I also decided to use hashtable to store the results first before processing the group membership. This way I can also export the results for future reference (Always keep a log)

#Create empty hashtables
$addADGroupMembers = @{}
$delADGroupMembers = @{}

#Get Group membership
$Header |
ForEach-Object{
   $Group = $_
   $addADGroupMembers.$Group  = $xlsxADGroupMembers.Where{$_.$Group -eq '1'} | Select-Object -ExpandProperty 'UserID'
   $delADGroupMembers.$Group = $xlsxADGroupMembers.Where{$_.$Group -ne '1'} | Select-Object -ExpandProperty 'UserID'
}

Now it’s time to add the members to specified groups

$Header |
ForEach-Object{
   if($addADGroupMembers.$_){
      try{
         Add-ADGroupMember -Identity $_ -Members $addADGroupMembers.$_
      }
      catch [Microsoft.ActiveDirectory.Management.ADIdentityNotFoundException]{
         Write-Warning "AD Object $($Error[0].CategoryInfo.TargetName) not found"
      }
   }

   if($delADGroupMembers.$_){
      try{
         Remove-ADGroupMember -Identity $_ -Members $delADGroupMembers.$_ -Confirm:$false
      }
      catch [Microsoft.ActiveDirectory.Management.ADIdentityNotFoundException]{
         Write-Warning "AD Object $($Error[0].CategoryInfo.TargetName) not found"
      }
   }
}

I’m using Try/Catch to catch any errors on AD Objects not existing.
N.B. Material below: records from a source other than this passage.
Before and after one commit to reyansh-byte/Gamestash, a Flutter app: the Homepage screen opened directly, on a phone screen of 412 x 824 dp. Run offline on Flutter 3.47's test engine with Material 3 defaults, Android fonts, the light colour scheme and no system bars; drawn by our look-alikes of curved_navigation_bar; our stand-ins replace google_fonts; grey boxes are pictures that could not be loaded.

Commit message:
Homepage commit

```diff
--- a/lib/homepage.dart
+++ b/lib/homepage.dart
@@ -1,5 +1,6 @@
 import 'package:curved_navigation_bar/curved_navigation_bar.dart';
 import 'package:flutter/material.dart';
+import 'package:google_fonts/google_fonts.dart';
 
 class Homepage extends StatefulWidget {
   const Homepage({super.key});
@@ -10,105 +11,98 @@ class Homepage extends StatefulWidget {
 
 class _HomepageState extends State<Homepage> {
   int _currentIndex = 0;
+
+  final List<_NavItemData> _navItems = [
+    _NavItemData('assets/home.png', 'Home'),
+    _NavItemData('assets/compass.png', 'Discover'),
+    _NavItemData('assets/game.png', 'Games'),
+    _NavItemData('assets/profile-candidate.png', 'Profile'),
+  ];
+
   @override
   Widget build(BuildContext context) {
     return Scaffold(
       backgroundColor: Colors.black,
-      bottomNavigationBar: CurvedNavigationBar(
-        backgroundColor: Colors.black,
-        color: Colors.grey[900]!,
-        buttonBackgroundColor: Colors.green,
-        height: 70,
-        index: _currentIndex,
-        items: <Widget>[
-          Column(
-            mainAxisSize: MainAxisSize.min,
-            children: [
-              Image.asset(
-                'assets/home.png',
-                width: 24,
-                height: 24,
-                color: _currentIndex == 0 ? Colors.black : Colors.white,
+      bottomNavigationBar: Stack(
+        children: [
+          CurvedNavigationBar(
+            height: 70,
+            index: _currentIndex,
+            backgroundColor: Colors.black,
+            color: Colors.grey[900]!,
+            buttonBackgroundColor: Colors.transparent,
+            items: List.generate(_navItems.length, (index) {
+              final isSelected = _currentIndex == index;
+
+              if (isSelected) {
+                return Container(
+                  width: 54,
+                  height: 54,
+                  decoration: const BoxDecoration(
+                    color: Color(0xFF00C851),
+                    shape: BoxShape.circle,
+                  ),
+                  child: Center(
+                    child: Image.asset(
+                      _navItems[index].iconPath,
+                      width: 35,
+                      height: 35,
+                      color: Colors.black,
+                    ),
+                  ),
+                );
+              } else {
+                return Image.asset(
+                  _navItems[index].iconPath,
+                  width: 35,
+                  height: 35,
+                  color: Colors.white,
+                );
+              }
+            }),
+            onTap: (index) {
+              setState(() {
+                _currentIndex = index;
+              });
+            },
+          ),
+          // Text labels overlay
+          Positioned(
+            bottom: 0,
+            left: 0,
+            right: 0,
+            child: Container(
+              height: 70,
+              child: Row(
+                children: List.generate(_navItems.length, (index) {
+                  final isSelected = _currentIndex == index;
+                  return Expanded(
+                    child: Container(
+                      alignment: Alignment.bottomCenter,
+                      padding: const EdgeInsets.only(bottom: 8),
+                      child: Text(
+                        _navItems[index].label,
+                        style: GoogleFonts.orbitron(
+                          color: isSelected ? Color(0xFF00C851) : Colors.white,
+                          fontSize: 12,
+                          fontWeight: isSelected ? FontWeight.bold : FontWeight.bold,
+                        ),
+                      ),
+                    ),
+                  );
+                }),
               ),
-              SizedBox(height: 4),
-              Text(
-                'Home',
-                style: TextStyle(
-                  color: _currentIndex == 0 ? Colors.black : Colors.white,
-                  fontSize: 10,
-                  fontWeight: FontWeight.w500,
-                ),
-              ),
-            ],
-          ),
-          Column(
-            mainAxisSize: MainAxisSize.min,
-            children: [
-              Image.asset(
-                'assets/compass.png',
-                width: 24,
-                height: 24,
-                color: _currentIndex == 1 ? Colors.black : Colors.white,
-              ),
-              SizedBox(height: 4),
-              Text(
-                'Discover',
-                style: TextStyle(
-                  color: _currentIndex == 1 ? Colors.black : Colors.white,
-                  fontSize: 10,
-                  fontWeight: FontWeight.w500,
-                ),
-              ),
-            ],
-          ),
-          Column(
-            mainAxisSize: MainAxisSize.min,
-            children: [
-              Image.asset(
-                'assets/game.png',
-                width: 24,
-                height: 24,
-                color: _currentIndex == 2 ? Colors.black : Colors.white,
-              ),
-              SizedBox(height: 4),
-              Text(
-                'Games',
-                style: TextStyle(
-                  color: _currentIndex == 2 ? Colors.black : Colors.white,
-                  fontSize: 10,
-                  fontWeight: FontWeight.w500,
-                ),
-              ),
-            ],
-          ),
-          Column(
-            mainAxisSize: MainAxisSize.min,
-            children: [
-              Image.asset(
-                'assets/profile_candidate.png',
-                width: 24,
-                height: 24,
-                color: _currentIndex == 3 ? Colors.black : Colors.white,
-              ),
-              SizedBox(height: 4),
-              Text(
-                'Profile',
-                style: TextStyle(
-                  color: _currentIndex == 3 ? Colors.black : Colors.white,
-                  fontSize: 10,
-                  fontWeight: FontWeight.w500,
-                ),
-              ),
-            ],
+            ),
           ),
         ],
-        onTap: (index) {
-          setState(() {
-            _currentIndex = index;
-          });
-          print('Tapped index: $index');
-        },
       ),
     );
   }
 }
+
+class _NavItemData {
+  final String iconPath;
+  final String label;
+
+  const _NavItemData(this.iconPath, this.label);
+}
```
Without it you’d get quite a few errors if the AD objects don’t exists.

Here’s the full script:

I like the fact that you can use the list to add, but also delete if it isn’t necessary. Of course if you fill it in wrong, then there is no fixing that. So be warned!

Another thing is that members can be added manually or another process, so don’t be surprised, when you’re evaulating the group membership….

Tip: Save the  GroupMembership just to be sure…

#Get current Group memberships
$SnapshotADGroupMembers = @{}

$Header |
ForEach-Object{
   $SnapshotADGroupMembers.$($_) = Get-ADGroupMember -Identity $_ | Select-Object -ExpandProperty SamAccountName
}

Next time I’ll blog about how we could to this in reverse… Stay tuned!

Hope it’s worth something to you,

Ttyl,

Urv